In high school I played only one sport — basketball — but in my senior year convinced our skeptical football coach that I should keep statistics for his team, something that had never been done before. At Kent State University a few years later, I was the athletic publicity director, then a position for a graduate assistant, and my favorite part of the job was keeping statistics at football and basketball games.
But what I wanted to do, I thought at the time, was write about sports, not play them or compile statistics about them. I had gone to college in Ohio to temporarily separate myself from my parents, but my dream job was to get a job at the Syracuse Herald-Journal (no longer in business) and cover Syracuse University football. I loved watching the Orangemen (now simply the Orange, a whole other story).
And soon I got a job at the Herald-Journal, but not in the sports department, though an understanding city editor named Bill Cotter sent me to SU football games to write "color" or feature stories about the crowd and anything interesting that might have happened off the field. I got to cover some high school football, too.

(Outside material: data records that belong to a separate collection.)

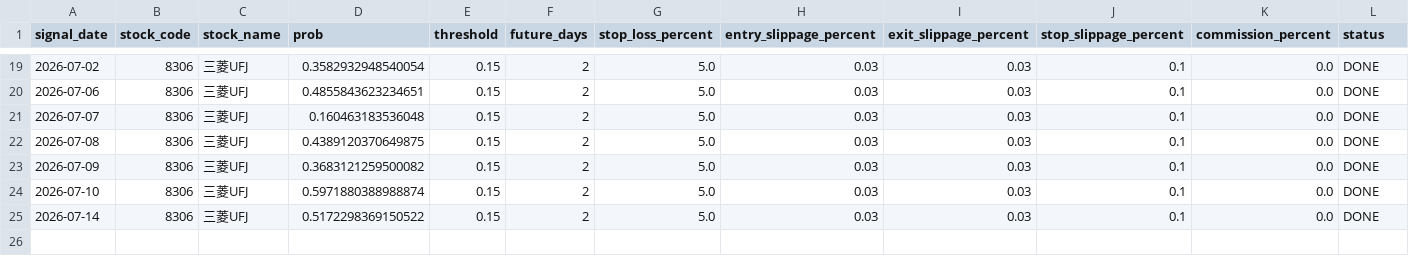
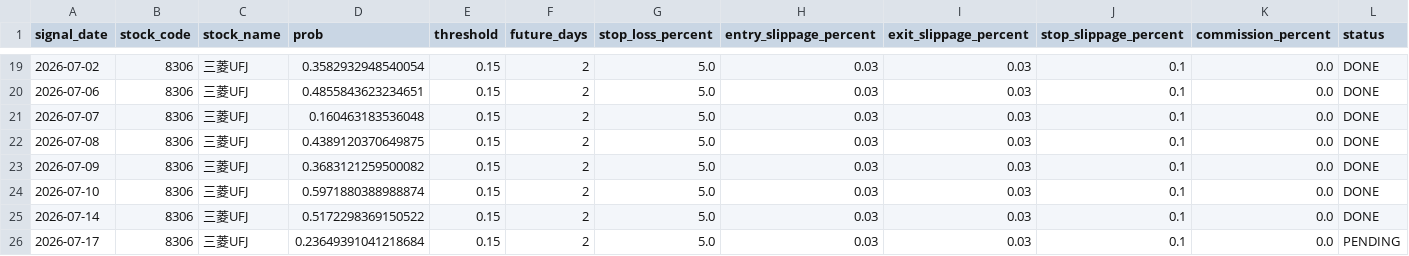
Before and after one commit to ta1k1-arakawa/stock-analyzer, a CSV file: data/trade_log_8306.csv, drawn as a sheet; only a part is shown, gaps mark what is left out; rows hold the shown columns only; the diff names each change by its address in the sheet, - before the commit and + after, or states it on an @@ line.

```diff
--- a/data/trade_log_8306.csv
+++ b/data/trade_log_8306.csv
+row 26: 2026-07-17 | 8306 | 三菱UFJ | 0.23649391041218684 | 0.15 | 2 | 5.0 | 0.03 | 0.03 | 0.1 | 0.0 | PENDING
```
Also changed, not shown: data/trade_log_5020.csv.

I LEARNED two important things from my Herald-Journal experience: (1) I wasn't a good news reporter and (2) sports were much more fun to play than to write about. That's when another lifelong interest came to the fore.
One of the fun things about growing up in Solvay in the 1940s and '50s was having a movie theater within walking distance. Those were the days of the double feature and the large downtown movie houses. There were, I think, five theaters in downtown Syracuse. And in those days movies played a couple of weeks in the big theaters, then disappeared until they showed up a month or so later in small theaters scattered around Syracuse and surrounding villages.
When I was young there were two small theaters in Solvay – Allen's and Craig's (or the Community). A larger theater, located at one of the area's first strip malls, would come along in the 1950s, but I became a movie junkie at Craig's which would change its attractions every two or three days, usually a double feature Wednesday and Thursday, another pair of films Friday and Saturday, and perhaps an MGM musical extravaganza Sunday through Tuesday.
My parents, as they grew to trust my judgment, allowed me to see almost every movie that Craig's offered. Of course, sometimes they tagged along or took me with them to one of the Syracuse neighborhood theaters, which is how my father and I saw the excruciatingly dull "The Red Shoes" at the Cameo Theater. My mother enjoyed it; she must have told my father beforehand it was a bloody murder film.
SO IN 1962 when there was an opening at the Akron Beacon-Journal for someone to write for the newspaper's new television magazine, I went for it. The job included interviewing celebrities who appeared on the then-Cleveland-based "Mike Douglas Show." It also included writing descriptions of television programs and compiling listings for the Cleveland and Akron channels. And when the movie critic was on vacation, I'd fill in for him.
I had a few things going for me. While a student at Kent State I had taken editing courses from the Beacon-Journal's managing editor, Murray Powers. I knew the difference between NBC, CBS and ABC. I didn't look disappointed when told my first assignment would involve interviewing Bongo Bailey, a chimpanzee. Which meant my goals did not include winning a Pulitzer Prize.
In short, I got the job. And it was the kind of job that quickly convinced me I had made the right career choice. What came later — planning, editing and layout of the TV magazine was frosting on the cake. Even the one assignment that occasionally bugged me — a page of stories about and contests for children – would become a favorite part of my job when I worked in Providence and created my own page for kids.
The Providence Journal, which introduced me to computers and my beloved Mac, prepared me for a happy retirement because I'm still doing what I enjoy.